*** Source information ***

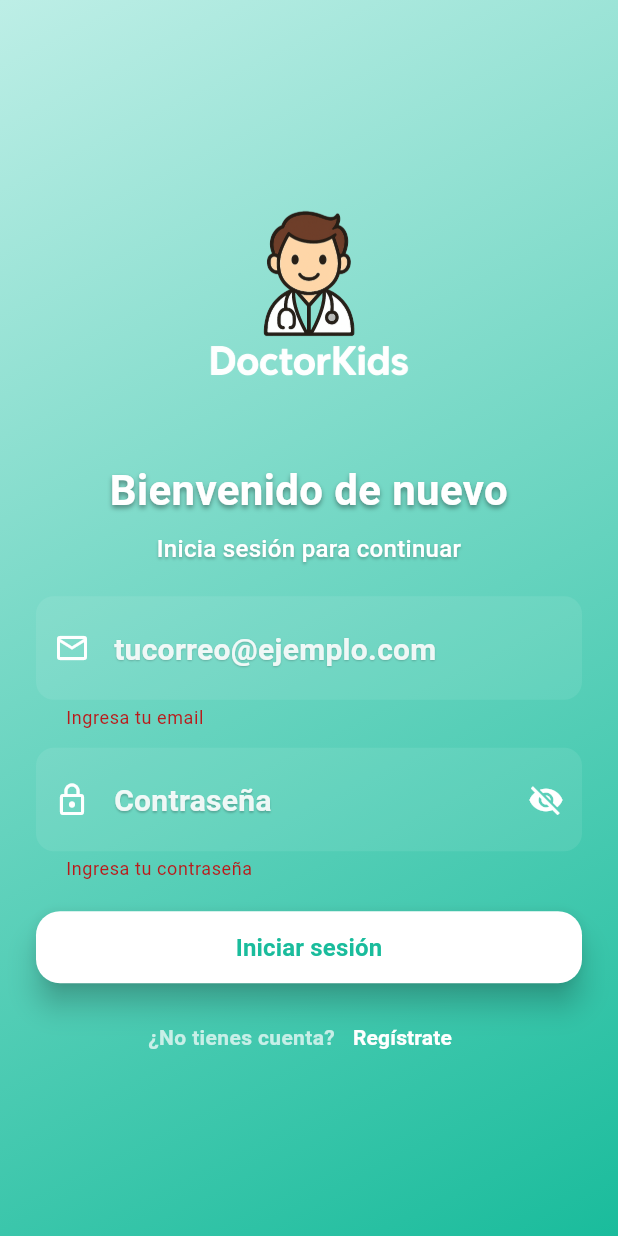
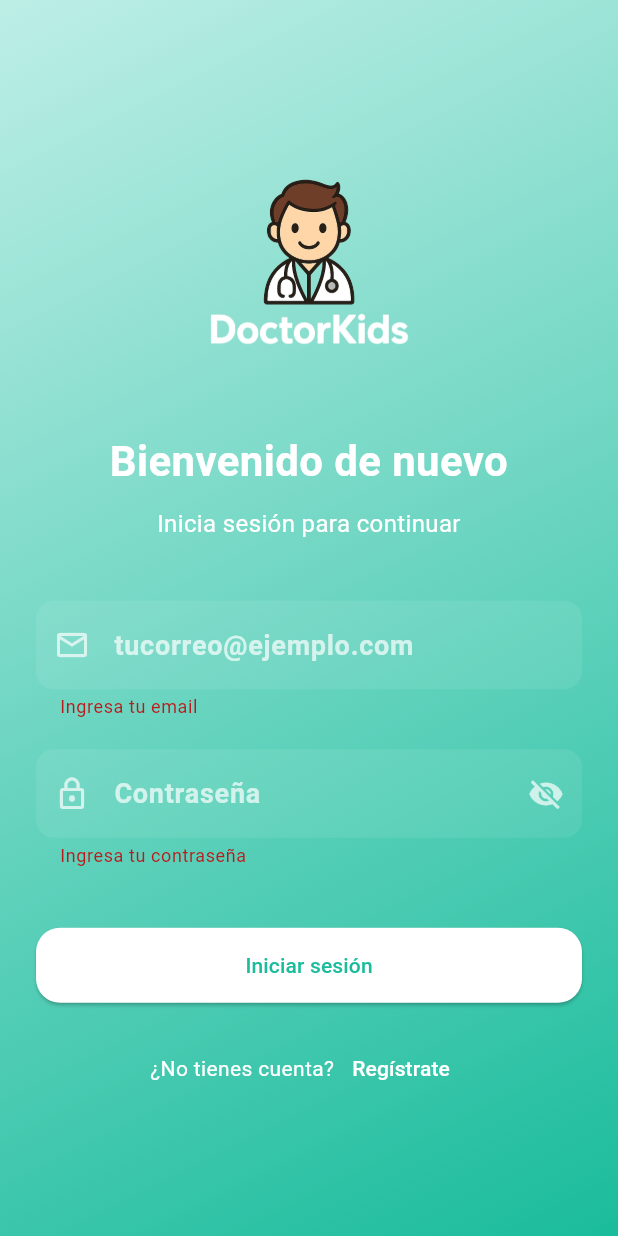
Before and after one commit to iatechsabana/pediatApp, a Flutter app: the screen it shows after launch, after a tap on "Iniciar sesión", on a phone screen of 412 x 824 dp. Run offline on Flutter 3.47's test engine with Material 3 defaults, Android fonts, the phone set to English and light mode, and no system bars; our stand-ins replace cloud_firestore, dartz, file_picker, firebase_auth, firebase_core, firebase_messaging and 7 more; missing offline and left inert: dart:html, syncfusion_flutter_pdfviewer; accounts and stored records are empty; Roboto replaces fonts that are missing (Montserrat).

Commit message:
Refactor LoginPage: enhance user type normalization, improve error handling, and update UI elements

```diff
--- a/lib/features/auth/presentation/pages/login_page.dart
+++ b/lib/features/auth/presentation/pages/login_page.dart
@@ -24,6 +24,7 @@ class _LoginPageState extends State<LoginPage> {
   final _formKey = GlobalKey<FormState>();
   final _emailController = TextEditingController();
   final _passwordController = TextEditingController();
+
   bool _isLoading = false;
   bool _obscure = true;
 
@@ -34,9 +35,14 @@ class _LoginPageState extends State<LoginPage> {
     super.dispose();
   }
 
+  /// ==========================================================
+  /// LOGIN
+  /// ==========================================================
   Future<void> _handleLogin() async {
     if (!_formKey.currentState!.validate()) return;
+
     if (mounted) setState(() => _isLoading = true);
+
     try {
       // 1. Login con Firebase Auth
       final credential = await FirebaseAuth.instance.signInWithEmailAndPassword(
@@ -44,45 +50,60 @@ class _LoginPageState extends State<LoginPage> {
         password: _passwordController.text.trim(),
       );
 
-      // 2. Obtener datos del usuario desde Firestore
-      final userDoc = await FirebaseFirestore.instance.collection('users').doc(credential.user?.uid).get();
+      // 2. Obtener documento desde Firestore (tu ID = UID)
+      final userDoc = await FirebaseFirestore.instance
+          .collection('users')
+          .doc(credential.user!.uid)
+          .get();
+
       if (!userDoc.exists) {
         if (mounted) setState(() => _isLoading = false);
-        if (mounted) {
-          ScaffoldMessenger.of(context).showSnackBar(const SnackBar(
+        ScaffoldMessenger.of(context).showSnackBar(
+          const SnackBar(
             content: Text('No se encontró información de usuario.'),
             duration: AppConfig.errorSnackbarDuration,
-          ));
-        }
+          ),
+        );
         return;
       }
 
-      // 3. Normalizar tipo de usuario
-      final userData = userDoc.data();
-      String tipo = (userData?['type'] ?? '').toString().trim().toLowerCase();
+      final userData = userDoc.data()!;
 
-      if (tipo.isEmpty) tipo = 'usuario';
-      if (tipo.contains('admin')) tipo = 'admin';
-      else if (tipo.contains('pediatra')) tipo = 'pediatra';
-      else tipo = 'usuario';
+      // 3. Normalizar tipo de usuario (ARREGLADO)
+      String tipoRaw = (userData['type'] ?? '')
+          .toString()
+          .toLowerCase()
+          .trim();
+
+      // Normalización completa
+      tipoRaw = tipoRaw
+          .replaceAll('á', 'a')
+          .replaceAll('é', 'e')
+          .replaceAll('í', 'i')
+          .replaceAll('ó', 'o')
+          .replaceAll('ú', 'u')
+          .replaceAll(RegExp(r'[^a-z]'), ''); // Elimina espacios/tildes/símbolos
+
+      String tipo = 'usuario'; // por defecto
+
+      if (tipoRaw == 'admin') {
+        tipo = 'admin';
+      } else if (tipoRaw.startsWith('pediatra')) {
+        tipo = 'pediatra';
+      }
 
       // 4. Guardar datos del usuario en SharedPreferences
       final prefs = await SharedPreferences.getInstance();
-      await prefs.setString('uid', credential.user?.uid ?? '');
-      await prefs.setString('email', userData?['email'] ?? '');
-      await prefs.setString('name', userData?['name'] ?? '');
+      await prefs.setString('uid', credential.user!.uid);
+      await prefs.setString('email', userData['email'] ?? '');
+      await prefs.setString('name', userData['name'] ?? '');
       await prefs.setString('type', tipo);
 
       if (mounted) setState(() => _isLoading = false);
 
-      // 5. Navegación segura según tipo
-      if (mounted) {
-        ScaffoldMessenger.of(context).showSnackBar(SnackBar(
-          content: Text('Bienvenido, tipo: $tipo'),
-          duration: AppConfig.snackbarDuration,
-        ));
+      // 5. Navegación correcta según tipo
+      Widget nextPage;
 
-        Widget nextPage;
       if (tipo == 'admin') {
         nextPage = AdminDashboardPage();
       } else if (tipo == 'pediatra') {
@@ -95,26 +116,21 @@ class _LoginPageState extends State<LoginPage> {
         MaterialPageRoute(builder: (_) => nextPage),
         (route) => false,
       );
-      }
-    } on FirebaseAuthException catch (e) {
-      if (mounted) setState(() => _isLoading = false);
-      if (mounted) {
-        ScaffoldMessenger.of(context).showSnackBar(SnackBar(
-          content: Text('Error: ${e.message}'),
-          duration: AppConfig.errorSnackbarDuration,
-        ));
-      }
     } catch (e) {
       if (mounted) setState(() => _isLoading = false);
-      if (mounted) {
-        ScaffoldMessenger.of(context).showSnackBar(SnackBar(
-          content: Text('Error inesperado: $e'),
+
+      ScaffoldMessenger.of(context).showSnackBar(
+        SnackBar(
+          content: Text('Error: $e'),
           duration: AppConfig.errorSnackbarDuration,
-        ));
-      }
+        ),
+      );
     }
   }
 
+  /// ==========================================================
+  /// UI
+  /// ==========================================================
   @override
   Widget build(BuildContext context) {
     final mq = MediaQuery.of(context).size;
@@ -133,21 +149,29 @@ class _LoginPageState extends State<LoginPage> {
         child: SafeArea(
           child: Center(
             child: SingleChildScrollView(
-              padding: const EdgeInsets.symmetric(horizontal: AppDimens.paddingXXLarge, vertical: AppDimens.paddingHuge),
+              padding: const EdgeInsets.symmetric(
+                  horizontal: AppDimens.paddingXXLarge,
+                  vertical: AppDimens.paddingHuge),
               child: ConstrainedBox(
-                constraints: BoxConstraints(maxWidth: mq.width > AppDimens.maxContentWidth ? AppDimens.maxContentWidth : mq.width),
+                constraints: BoxConstraints(
+                  maxWidth: mq.width > AppDimens.maxContentWidth
+                      ? AppDimens.maxContentWidth
+                      : mq.width,
+                ),
                 child: Column(
                   mainAxisSize: MainAxisSize.min,
                   crossAxisAlignment: CrossAxisAlignment.stretch,
                   children: [
-                    // Logo y título
                     const SizedBox(height: 10),
+
                     Image.asset(
                       'assets/images/doctorkids_logo.png',
                       height: 170,
                       fit: BoxFit.contain,
                     ),
-                    const SizedBox(height: 18),
+
+                    const SizedBox(height: 20),
+
                     const Text(
                       'Bienvenido de nuevo',
                       style: TextStyle(
@@ -155,126 +179,147 @@ class _LoginPageState extends State<LoginPage> {
                         fontWeight: FontWeight.bold,
                         color: Colors.white,
                         fontFamily: 'Montserrat',
-                        shadows: [
-                          Shadow(
-                            color: Colors.black38,
-                            offset: Offset(0, 2),
-                            blurRadius: 4,
-                          ),
-                        ],
                       ),
                       textAlign: TextAlign.center,
                     ),
-                    const SizedBox(height: AppDimens.paddingSmall),
+
+                    const SizedBox(height: 10),
+
                     const Text(
                       'Inicia sesión para continuar',
                       style: TextStyle(
                         fontSize: 16,
                         color: Colors.white,
-                        fontWeight: FontWeight.w500,
                         fontFamily: 'Montserrat',
-                        letterSpacing: 0.2,
-                        shadows: [
-                          Shadow(
-                            color: Colors.black26,
-                            offset: Offset(0, 1),
-                            blurRadius: 2,
-                          ),
-                        ],
                       ),
                       textAlign: TextAlign.center,
                     ),
-                    const SizedBox(height: AppDimens.paddingXLarge),
+
+                    const SizedBox(height: 40),
 
                     Form(
                       key: _formKey,
                       child: Column(
-                        crossAxisAlignment: CrossAxisAlignment.stretch,
                         children: [
-                          // Email
+                          /// EMAIL
                           TextFormField(
                             controller: _emailController,
                             keyboardType: TextInputType.emailAddress,
-                            style: AppTextStyles.formFieldText,
+                            style: const TextStyle(color: Colors.white, fontWeight: FontWeight.bold, fontSize: 18),
                             decoration: InputDecoration(
                               filled: true,
                               fillColor: AppColors.inputFill,
                               hintText: 'tucorreo@ejemplo.com',
-                              hintStyle: AppTextStyles.formFieldHint,
-                              prefixIcon: const Icon(Icons.email_outlined, color: AppColors.inputIcon),
-                              contentPadding: const EdgeInsets.symmetric(horizontal: AppDimens.paddingLarge, vertical: AppDimens.verticalPadding),
-                              border: OutlineInputBorder(borderRadius: BorderRadius.circular(AppDimens.borderRadiusLarge), borderSide: BorderSide.none),
+                              hintStyle: const TextStyle(color: Colors.white70, fontWeight: FontWeight.w600),
+                              border: OutlineInputBorder(
+                                borderRadius: BorderRadius.circular(
+                                    AppDimens.borderRadiusLarge),
+                                borderSide: BorderSide.none,
+                              ),
+                              prefixIcon: const Icon(Icons.email_outlined, color: Colors.white70),
                             ),
                             validator: (v) {
-                              if (v == null || v.isEmpty) return 'Ingresa tu email';
-                              if (!v.contains('@')) return 'Email inválido';
+                              if (v == null || v.isEmpty) {
+                                return 'Ingresa tu email';
+                              }
+                              if (!v.contains('@')) {
+                                return 'Email inválido';
+                              }
                               return null;
                             },
                           ),
 
-                          const SizedBox(height: AppDimens.paddingMedium),
+                          const SizedBox(height: 20),
 
-                          // Password
+                          /// PASSWORD
                           TextFormField(
                             controller: _passwordController,
                             obscureText: _obscure,
-                            style: AppTextStyles.formFieldText,
+                            style: const TextStyle(color: Colors.white, fontWeight: FontWeight.bold, fontSize: 18),
                             decoration: InputDecoration(
                               filled: true,
                               fillColor: AppColors.inputFill,
                               hintText: 'Contraseña',
-                              hintStyle: AppTextStyles.formFieldHint,
-                              prefixIcon: const Icon(Icons.lock_outline, color: AppColors.inputIcon),
+                              hintStyle: const TextStyle(color: Colors.white70, fontWeight: FontWeight.w600),
+                              border: OutlineInputBorder(
+                                borderRadius: BorderRadius.circular(
+                                    AppDimens.borderRadiusLarge),
+                                borderSide: BorderSide.none,
+                              ),
+                              prefixIcon: const Icon(Icons.lock_outline, color: Colors.white70),
                               suffixIcon: IconButton(
-                                icon: Icon(_obscure ? Icons.visibility_off : Icons.visibility, color: AppColors.inputIcon),
-                                onPressed: () => setState(() => _obscure = !_obscure),
+                                icon: Icon(
+                                  _obscure
+                                      ? Icons.visibility_off
+                                      : Icons.visibility,
+                                  color: Colors.white70,
                                 ),
-                              contentPadding: const EdgeInsets.symmetric(horizontal: AppDimens.paddingLarge, vertical: AppDimens.verticalPadding),
-                              border: OutlineInputBorder(borderRadius: BorderRadius.circular(AppDimens.borderRadiusLarge), borderSide: BorderSide.none),
+                                onPressed: () {
+                                  setState(() => _obscure = !_obscure);
+                                },
+                              ),
                             ),
                             validator: (v) {
-                              if (v == null || v.isEmpty) return 'Ingresa tu contraseña';
-                              if (v.length < AppConfig.minPasswordLength) return 'Mínimo ${AppConfig.minPasswordLength} caracteres';
+                              if (v == null || v.isEmpty) {
+                                return 'Ingresa tu contraseña';
+                              }
+                              if (v.length < 6) {
+                                return 'Mínimo 6 caracteres';
+                              }
                               return null;
                             },
                           ),
 
-                          const SizedBox(height: AppDimens.paddingXLarge),
+                          const SizedBox(height: 40),
 
-                          // Botón
-                          SizedBox(
-                            height: AppDimens.buttonHeight,
-                            child: ElevatedButton(
+                          /// BOTÓN LOGIN
+                          ElevatedButton(
                             onPressed: _isLoading ? null : _handleLogin,
                             style: ElevatedButton.styleFrom(
-                                backgroundColor: AppColors.textWhite,
+                              backgroundColor: Colors.white,
                               foregroundColor: AppColors.primary,
-                                elevation: AppDimens.elevationLarge,
-                                shape: RoundedRectangleBorder(borderRadius: BorderRadius.circular(AppDimens.borderRadiusXLarge)),
+                              shape: RoundedRectangleBorder(
+                                borderRadius: BorderRadius.circular(
+                                    AppDimens.borderRadiusXLarge),
+                              ),
+                              minimumSize:
+                                  const Size(double.infinity, 50),
                             ),
                             child: _isLoading
-                                  ? SizedBox(width: 20, height: 20, child: CircularProgressIndicator(color: AppColors.primary, strokeWidth: 2))
-                                  : const Text('Iniciar sesión', style: AppTextStyles.buttonText),
-                            ),
+                                ? const CircularProgressIndicator(
+                                    color: AppColors.primary)
+                                : const Text('Iniciar sesión'),
                           ),
 
-                          const SizedBox(height: AppDimens.paddingMedium),
+                          const SizedBox(height: 20),
 
                           Row(
                             mainAxisAlignment: MainAxisAlignment.center,
                             children: [
-                              Text('¿No tienes cuenta?', style: AppTextStyles.subtitle2White),
+                              const Text(
+                                '¿No tienes cuenta?',
+                                style: TextStyle(color: Colors.white),
+                              ),
                               TextButton(
                                 onPressed: () {
-                                  Navigator.of(context).push(MaterialPageRoute(builder: (_) => const RegisterPage()));
+                                  Navigator.push(
+                                    context,
+                                    MaterialPageRoute(
+                                      builder: (_) =>
+                                          const RegisterPage(),
+                                    ),
+                                  );
                                 },
-                                child: const Text('Regístrate', style: TextStyle(fontWeight: FontWeight.w700, color: AppColors.textWhite)),
+                                child: const Text(
+                                  'Regístrate',
+                                  style: TextStyle(color: Colors.white),
+                                ),
                               ),
                             ],
-                          ),
+                          )
                         ],
                       ),
-                    ),
+                    )
                   ],
                 ),
               ),
```
Lines whose indentation alone changed are shown as unchanged.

*** End of Source information ***

What you have to do: Every line in the records that holds the word "dart" should be copied into the answer.

Exercise solution:
Before and after one commit to iatechsabana/pediatApp, a Flutter app: the screen it shows after launch, after a tap on "Iniciar sesión", on a phone screen of 412 x 824 dp. Run offline on Flutter 3.47's test engine with Material 3 defaults, Android fonts, the phone set to English and light mode, and no system bars; our stand-ins replace cloud_firestore, dartz, file_picker, firebase_auth, firebase_core, firebase_messaging and 7 more; missing offline and left inert: dart:html, syncfusion_flutter_pdfviewer; accounts and stored records are empty; Roboto replaces fonts that are missing (Montserrat).
--- a/lib/features/auth/presentation/pages/login_page.dart
+++ b/lib/features/auth/presentation/pages/login_page.dart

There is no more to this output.